(Web page revision data)
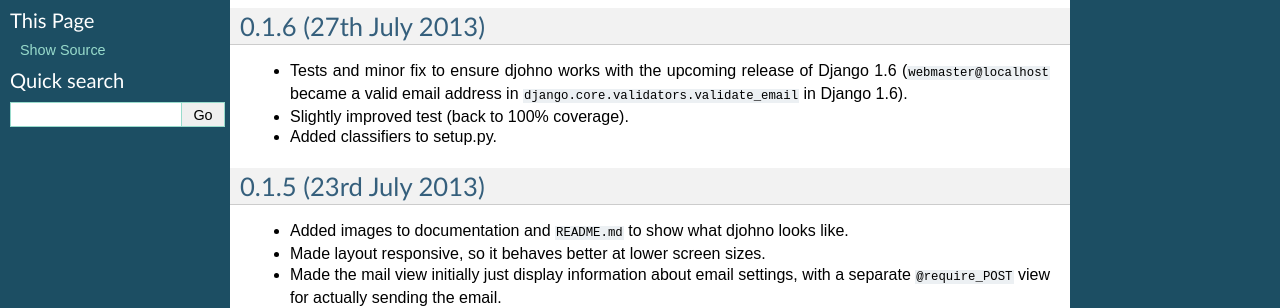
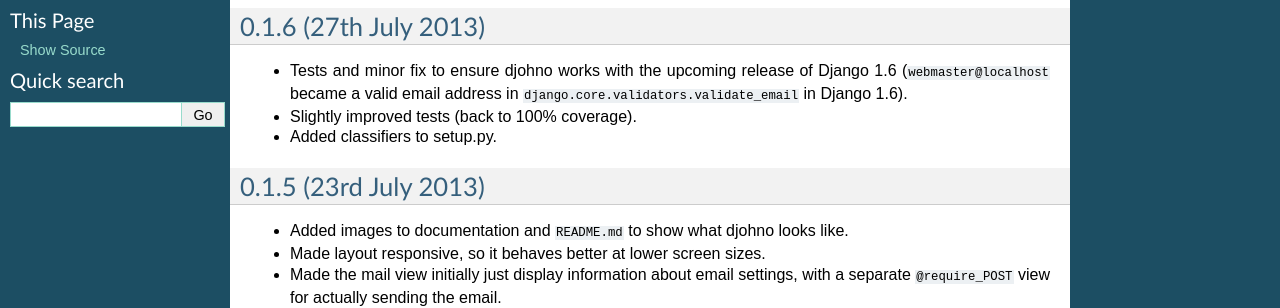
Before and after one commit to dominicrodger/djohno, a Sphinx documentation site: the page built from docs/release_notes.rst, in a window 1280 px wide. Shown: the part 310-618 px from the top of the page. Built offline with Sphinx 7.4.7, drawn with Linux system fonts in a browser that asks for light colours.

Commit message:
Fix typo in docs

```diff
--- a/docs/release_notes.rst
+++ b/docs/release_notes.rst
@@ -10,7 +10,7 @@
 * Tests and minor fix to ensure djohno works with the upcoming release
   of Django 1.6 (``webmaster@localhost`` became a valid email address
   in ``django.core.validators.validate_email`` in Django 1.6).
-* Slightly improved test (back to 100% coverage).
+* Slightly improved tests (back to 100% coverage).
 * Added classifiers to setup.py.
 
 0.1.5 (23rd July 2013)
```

--- Task to complete ---
Leaving the pictures aside, write out the entries above exactly.

--- Exercise result ---
Before and after one commit to dominicrodger/djohno, a Sphinx documentation site: the page built from docs/release_notes.rst, in a window 1280 px wide. Shown: the part 310-618 px from the top of the page. Built offline with Sphinx 7.4.7, drawn with Linux system fonts in a browser that asks for light colours.

Commit message:
Fix typo in docs

```diff
--- a/docs/release_notes.rst
+++ b/docs/release_notes.rst
@@ -10,7 +10,7 @@
 * Tests and minor fix to ensure djohno works with the upcoming release
   of Django 1.6 (``webmaster@localhost`` became a valid email address
   in ``django.core.validators.validate_email`` in Django 1.6).
-* Slightly improved test (back to 100% coverage).
+* Slightly improved tests (back to 100% coverage).
 * Added classifiers to setup.py.
 
 0.1.5 (23rd July 2013)
```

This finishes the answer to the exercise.